## Task statement
Copy each line below that contains "import".

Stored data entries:
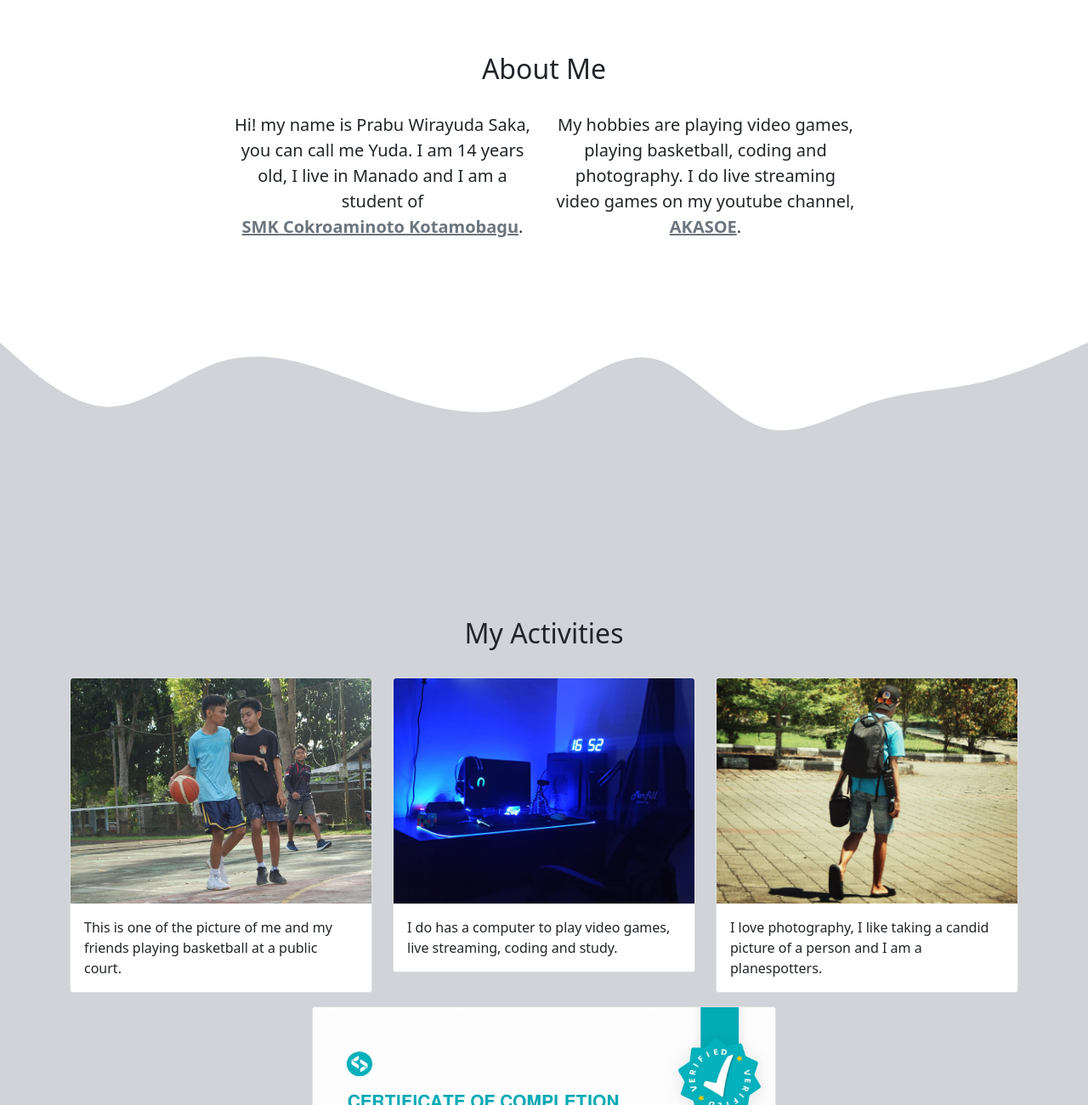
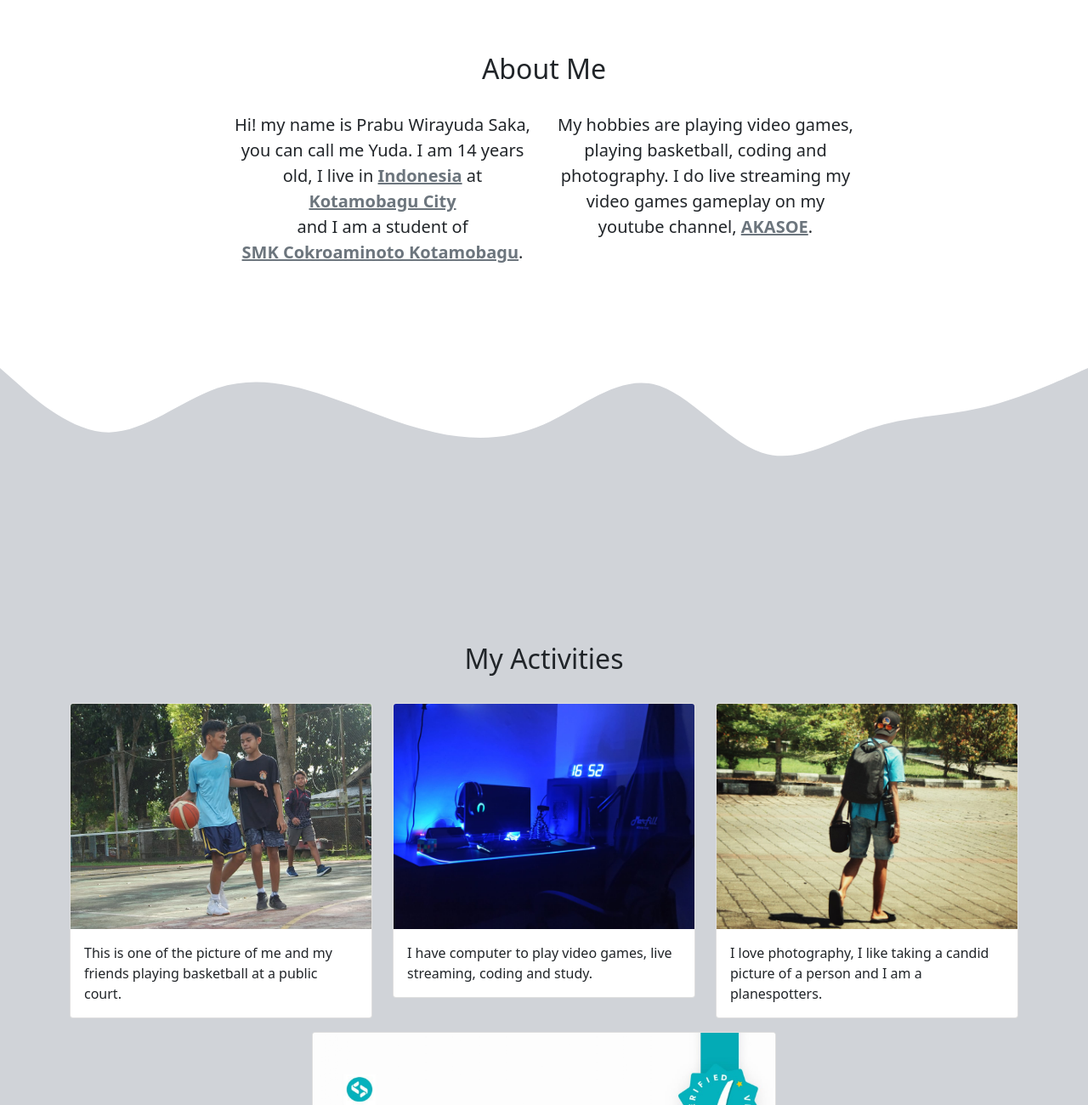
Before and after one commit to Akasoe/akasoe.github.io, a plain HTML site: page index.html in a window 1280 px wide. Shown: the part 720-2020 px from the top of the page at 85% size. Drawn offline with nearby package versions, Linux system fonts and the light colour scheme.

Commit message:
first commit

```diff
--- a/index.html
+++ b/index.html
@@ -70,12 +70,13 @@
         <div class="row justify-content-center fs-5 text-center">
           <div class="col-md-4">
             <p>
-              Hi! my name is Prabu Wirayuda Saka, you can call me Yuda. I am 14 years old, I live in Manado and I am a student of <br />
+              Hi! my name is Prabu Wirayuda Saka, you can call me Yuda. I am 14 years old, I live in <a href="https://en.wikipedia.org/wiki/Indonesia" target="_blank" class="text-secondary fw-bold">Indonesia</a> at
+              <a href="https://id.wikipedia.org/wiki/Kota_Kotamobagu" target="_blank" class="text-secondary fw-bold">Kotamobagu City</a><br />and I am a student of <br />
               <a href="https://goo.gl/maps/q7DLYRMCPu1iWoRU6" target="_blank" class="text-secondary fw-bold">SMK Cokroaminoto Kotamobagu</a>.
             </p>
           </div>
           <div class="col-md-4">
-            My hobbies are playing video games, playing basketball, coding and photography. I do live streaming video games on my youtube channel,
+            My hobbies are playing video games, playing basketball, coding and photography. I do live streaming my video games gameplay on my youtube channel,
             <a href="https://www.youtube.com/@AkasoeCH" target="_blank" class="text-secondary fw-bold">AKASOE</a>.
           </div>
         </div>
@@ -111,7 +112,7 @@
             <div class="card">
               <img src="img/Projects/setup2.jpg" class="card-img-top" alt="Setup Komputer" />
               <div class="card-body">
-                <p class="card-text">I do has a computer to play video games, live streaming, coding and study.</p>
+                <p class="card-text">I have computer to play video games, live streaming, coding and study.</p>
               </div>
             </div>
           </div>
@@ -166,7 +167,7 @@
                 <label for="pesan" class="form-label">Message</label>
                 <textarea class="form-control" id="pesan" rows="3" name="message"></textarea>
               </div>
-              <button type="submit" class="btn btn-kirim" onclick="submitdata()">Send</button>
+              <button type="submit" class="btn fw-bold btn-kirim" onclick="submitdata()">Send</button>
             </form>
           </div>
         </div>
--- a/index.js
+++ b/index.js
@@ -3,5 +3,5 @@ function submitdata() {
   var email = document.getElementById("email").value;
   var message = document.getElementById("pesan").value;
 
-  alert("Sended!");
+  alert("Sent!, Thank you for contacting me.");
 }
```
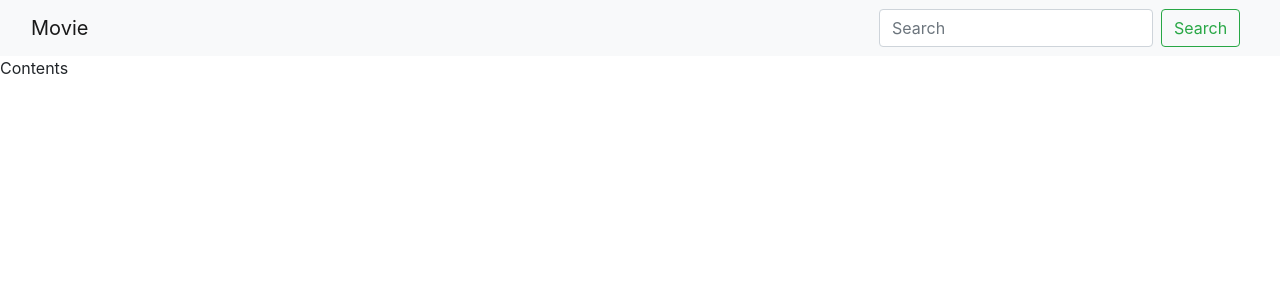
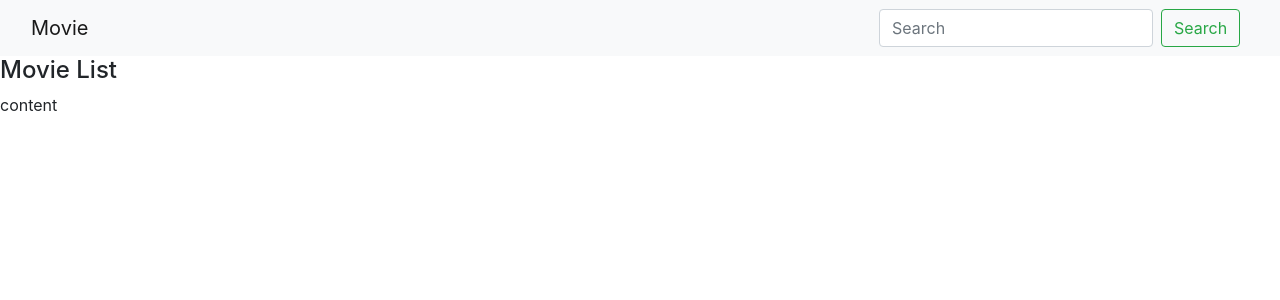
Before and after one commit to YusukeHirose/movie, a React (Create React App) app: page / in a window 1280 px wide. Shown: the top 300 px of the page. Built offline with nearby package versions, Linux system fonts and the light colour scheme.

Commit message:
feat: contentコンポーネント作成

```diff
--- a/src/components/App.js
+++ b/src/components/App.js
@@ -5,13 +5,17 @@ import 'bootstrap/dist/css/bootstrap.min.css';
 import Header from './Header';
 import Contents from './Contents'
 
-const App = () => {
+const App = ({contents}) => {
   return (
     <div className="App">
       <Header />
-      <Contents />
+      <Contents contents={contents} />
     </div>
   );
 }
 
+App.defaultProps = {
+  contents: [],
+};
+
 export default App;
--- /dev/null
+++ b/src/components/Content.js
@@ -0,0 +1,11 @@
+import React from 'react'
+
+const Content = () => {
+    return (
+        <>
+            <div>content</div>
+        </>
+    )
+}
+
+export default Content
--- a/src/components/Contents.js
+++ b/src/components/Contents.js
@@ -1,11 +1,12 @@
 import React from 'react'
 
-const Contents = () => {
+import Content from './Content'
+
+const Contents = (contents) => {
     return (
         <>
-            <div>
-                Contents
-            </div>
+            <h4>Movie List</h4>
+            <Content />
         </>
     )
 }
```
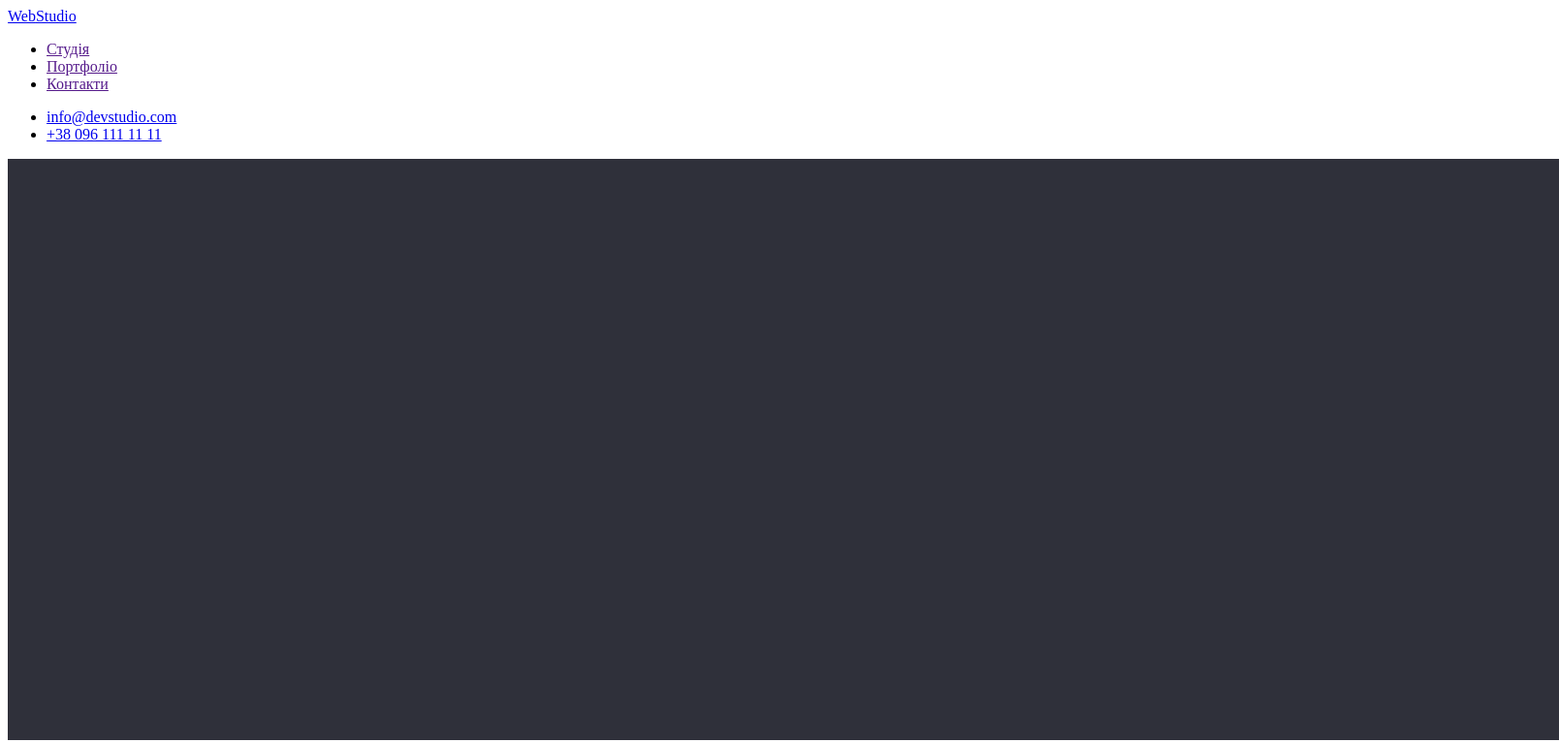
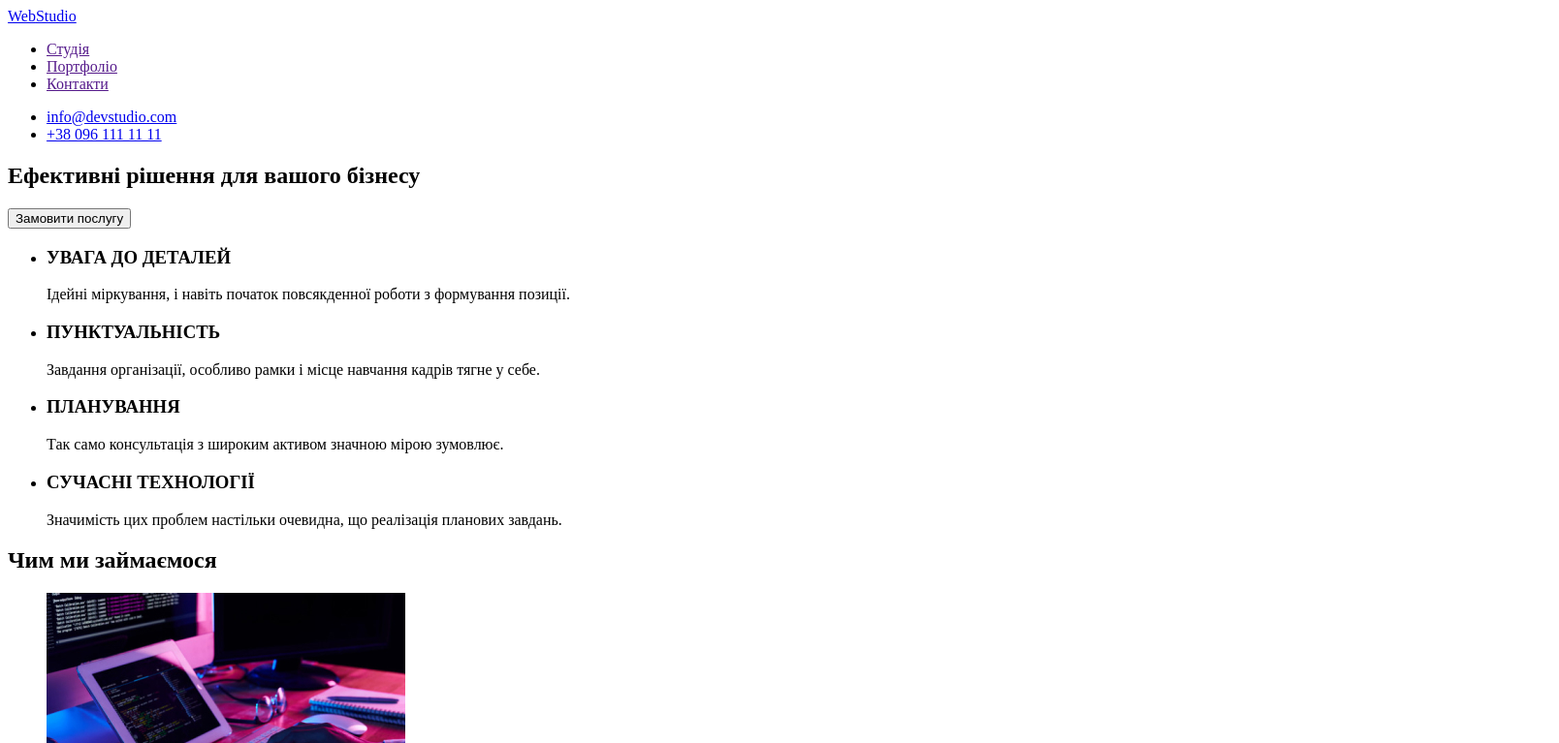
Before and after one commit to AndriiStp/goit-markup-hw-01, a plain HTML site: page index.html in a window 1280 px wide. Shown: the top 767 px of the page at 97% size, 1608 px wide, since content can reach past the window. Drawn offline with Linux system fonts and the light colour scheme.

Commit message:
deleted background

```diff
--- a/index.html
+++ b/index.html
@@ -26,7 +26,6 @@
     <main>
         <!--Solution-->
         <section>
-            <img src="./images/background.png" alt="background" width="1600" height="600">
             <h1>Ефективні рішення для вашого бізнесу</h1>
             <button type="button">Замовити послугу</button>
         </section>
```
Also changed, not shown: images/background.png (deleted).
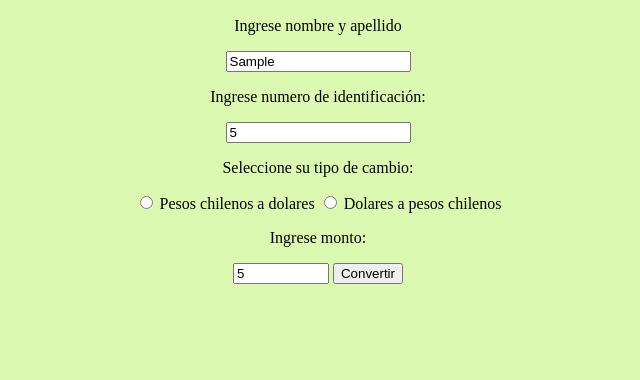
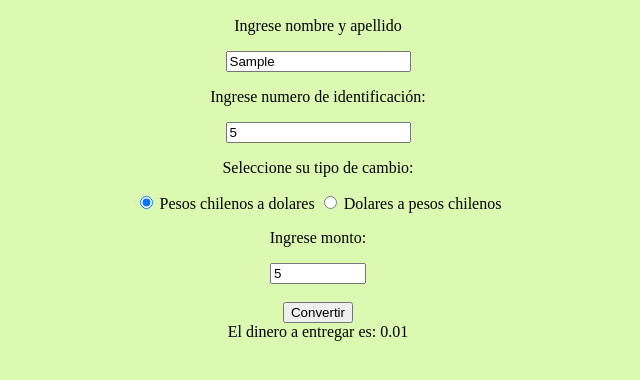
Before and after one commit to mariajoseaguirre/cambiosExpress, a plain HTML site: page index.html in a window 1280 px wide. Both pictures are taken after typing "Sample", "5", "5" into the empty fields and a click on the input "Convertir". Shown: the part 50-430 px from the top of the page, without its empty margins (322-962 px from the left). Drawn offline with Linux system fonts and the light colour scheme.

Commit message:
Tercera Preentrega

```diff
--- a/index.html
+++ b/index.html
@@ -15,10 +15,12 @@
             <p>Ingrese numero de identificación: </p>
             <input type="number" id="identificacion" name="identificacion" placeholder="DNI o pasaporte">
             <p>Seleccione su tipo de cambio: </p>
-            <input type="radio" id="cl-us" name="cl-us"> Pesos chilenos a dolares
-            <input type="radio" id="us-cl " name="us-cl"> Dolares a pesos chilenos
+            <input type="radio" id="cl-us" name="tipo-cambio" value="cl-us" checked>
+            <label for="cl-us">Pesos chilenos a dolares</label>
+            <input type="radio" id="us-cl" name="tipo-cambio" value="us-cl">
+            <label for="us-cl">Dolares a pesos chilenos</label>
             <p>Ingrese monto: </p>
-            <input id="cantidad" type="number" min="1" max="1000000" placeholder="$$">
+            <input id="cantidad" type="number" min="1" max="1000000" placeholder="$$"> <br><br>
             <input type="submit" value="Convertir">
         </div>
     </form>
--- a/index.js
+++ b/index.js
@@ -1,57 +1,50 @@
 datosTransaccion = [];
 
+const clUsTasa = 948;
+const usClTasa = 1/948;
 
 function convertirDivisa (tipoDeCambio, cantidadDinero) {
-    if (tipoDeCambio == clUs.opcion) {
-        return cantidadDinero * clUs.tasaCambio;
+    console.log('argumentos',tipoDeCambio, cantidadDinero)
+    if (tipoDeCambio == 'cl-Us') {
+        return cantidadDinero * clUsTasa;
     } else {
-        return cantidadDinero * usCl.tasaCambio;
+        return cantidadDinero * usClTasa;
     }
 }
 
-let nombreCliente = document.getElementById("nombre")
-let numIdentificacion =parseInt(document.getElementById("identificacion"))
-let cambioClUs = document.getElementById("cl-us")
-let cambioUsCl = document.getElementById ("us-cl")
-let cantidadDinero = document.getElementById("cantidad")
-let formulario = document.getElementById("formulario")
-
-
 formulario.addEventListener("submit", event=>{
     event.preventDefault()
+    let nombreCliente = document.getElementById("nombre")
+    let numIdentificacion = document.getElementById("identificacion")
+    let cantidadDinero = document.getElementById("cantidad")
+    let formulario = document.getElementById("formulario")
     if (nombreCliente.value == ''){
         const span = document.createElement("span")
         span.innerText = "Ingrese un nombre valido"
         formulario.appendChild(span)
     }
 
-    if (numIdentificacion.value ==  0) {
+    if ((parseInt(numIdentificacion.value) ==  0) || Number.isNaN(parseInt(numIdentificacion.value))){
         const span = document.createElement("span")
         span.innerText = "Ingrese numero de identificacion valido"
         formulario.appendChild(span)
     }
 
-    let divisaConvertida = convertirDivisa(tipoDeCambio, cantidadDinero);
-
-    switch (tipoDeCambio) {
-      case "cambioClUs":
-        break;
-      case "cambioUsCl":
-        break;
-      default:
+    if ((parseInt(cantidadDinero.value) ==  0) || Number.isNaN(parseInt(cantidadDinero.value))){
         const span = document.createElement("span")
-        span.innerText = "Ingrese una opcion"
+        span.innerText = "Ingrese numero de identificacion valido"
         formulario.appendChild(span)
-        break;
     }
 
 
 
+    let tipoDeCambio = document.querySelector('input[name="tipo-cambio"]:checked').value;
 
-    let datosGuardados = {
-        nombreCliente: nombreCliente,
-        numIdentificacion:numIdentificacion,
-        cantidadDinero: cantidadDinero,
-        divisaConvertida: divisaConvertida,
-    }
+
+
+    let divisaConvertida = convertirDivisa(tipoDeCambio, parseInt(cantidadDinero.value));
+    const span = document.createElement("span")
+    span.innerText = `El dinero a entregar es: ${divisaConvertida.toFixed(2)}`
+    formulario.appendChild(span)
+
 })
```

## Output
@@ -5,13 +5,17 @@ import 'bootstrap/dist/css/bootstrap.min.css';
 import Header from './Header';
 import Contents from './Contents'
+import React from 'react'
 import React from 'react'
+import Content from './Content'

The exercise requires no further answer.